THE POST-SIGNAL / Desiray Seaux
Scott Broussard of Acadiana Crawfish, left, spoke to the Crowley Rotary Club. He was welcomed to the meeting by Melinda Malmay of the Crowley Rotary Club.
Crawfish is big industry in the area
During a Crowley Rotary Club meeting, Scott Broussard of Acadiana Crawfish, discussed the crawfish industry and economy for the area.
Broussard owns a local live and packaging crawfish plant. According to Broussard, “Ten years ago rice was the big crop with crawfish coming in second. However, today, crawfish is the big crop and rice is now second. But, the rice must be planted first.”
At one time most crawfish farming took place in Atchafalaya Basin, where about 30 million pounds of crawfish are harvested each year. But, the variance of the water levels from year to year made harvesting crawfish very inconsistent.
The Basin’s water levels is controlled by the Army Corps of Engineers.
Currently, about 140 million pounds of crawfish is produced by farmers. Of that, crawfish makes about $500 million dollar economic impact in the area and about $260 million is paid to crawfish farmers.
In the early 1990s Louisiana had about 126 crawfish processing plants, by 2006 only about 26 processing plants were still in operation.
However, with the rapid growth of the crawfish industry Louisiana now has about 56 processing plants in operation.
The domestic market has experienced rapid growth because China, one of the largest crawfish producers, is now consuming more of their product than ever before.
Broussard built his crawfish processing plant in 2015, Acadiana Processing. In order to run at full capacity, about 100 seasonal employees are hired to work in the plant and an additional 45 are hired to work on the farm.
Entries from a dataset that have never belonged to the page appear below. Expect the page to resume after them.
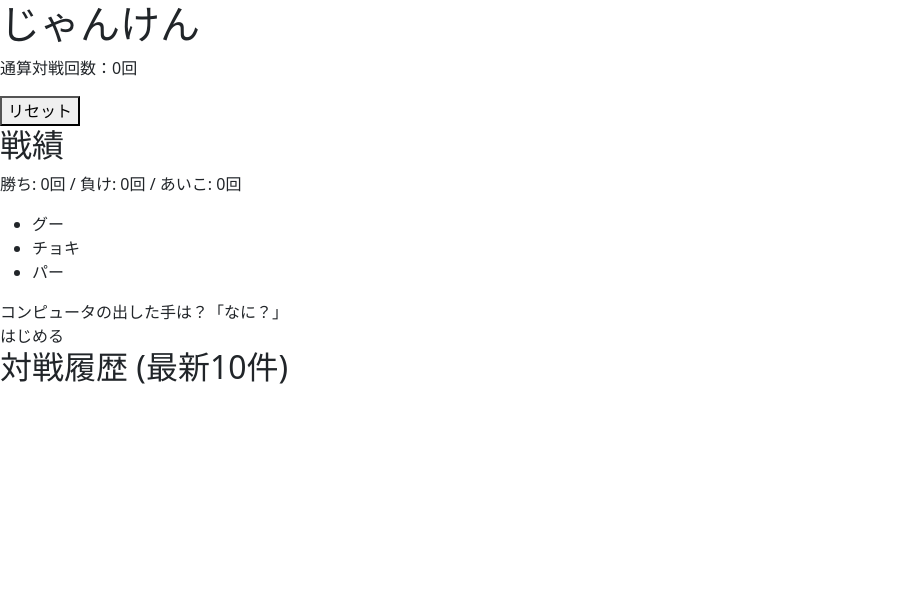
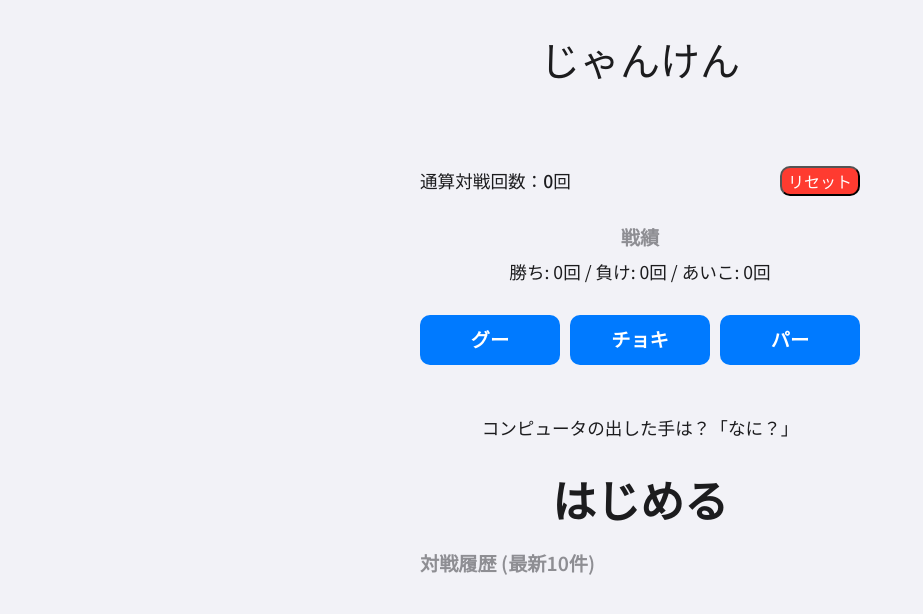
Before and after one commit to miyazato-code/kadai01_janken, a plain HTML site: page index.html in a window 1280 px wide. Shown: the whole page, without its empty margins (0-923 px from the left). Drawn offline with nearby package versions, Linux system fonts and the light colour scheme; a web font is replaced by a local one.

Commit message:
style.cssのlink修正

```diff
--- a/index.html
+++ b/index.html
@@ -18,7 +18,7 @@
 
 
     <!-- Style CSS -->
-    <link rel="stylesheet" href="css/test.css">
+    <link rel="stylesheet" href="css/style.css">
 
     <title>じゃんけん</title>
 </head>
```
During peak crawfish season, Broussard’s plant ran 24 hours a day for eight weeks. Most of the processing plant labor force is from Mexico working on green cards for a few months during season. The workers peeled tail meat during the day and the crawfish were whole cooked at night.
Interestingly, there are about 500 buying docks and only 56 processing plants simply because it is impossible to take the number of crawfish produced at one location. On a peak season day, Broussard’s plant can take in about 250,000 pounds of crawfish.
According to Broussard, “About 60 percent” of the crawfish the plant takes in are processed in some fashion. Some crawfish are only washed and put in new sacks according to weight, some are sold as fresh boiled, some are cooked whole then frozen and bagged, and about 20 percent are processed to be sold as peeled tail meat.”
Broussard says, he ships the most live crawfish to Texas. But, not all states allow live crawfish to be shipped in. Whole cooked frozen is what is sent to those few states.
The whole frozen crawfish are prepared by boiling water with seasoning and essentially warming up the previously cooked crawfish.
Besides Louisiana, crawfish can also be found being farmed internationally in Spain, Egypt and Africa.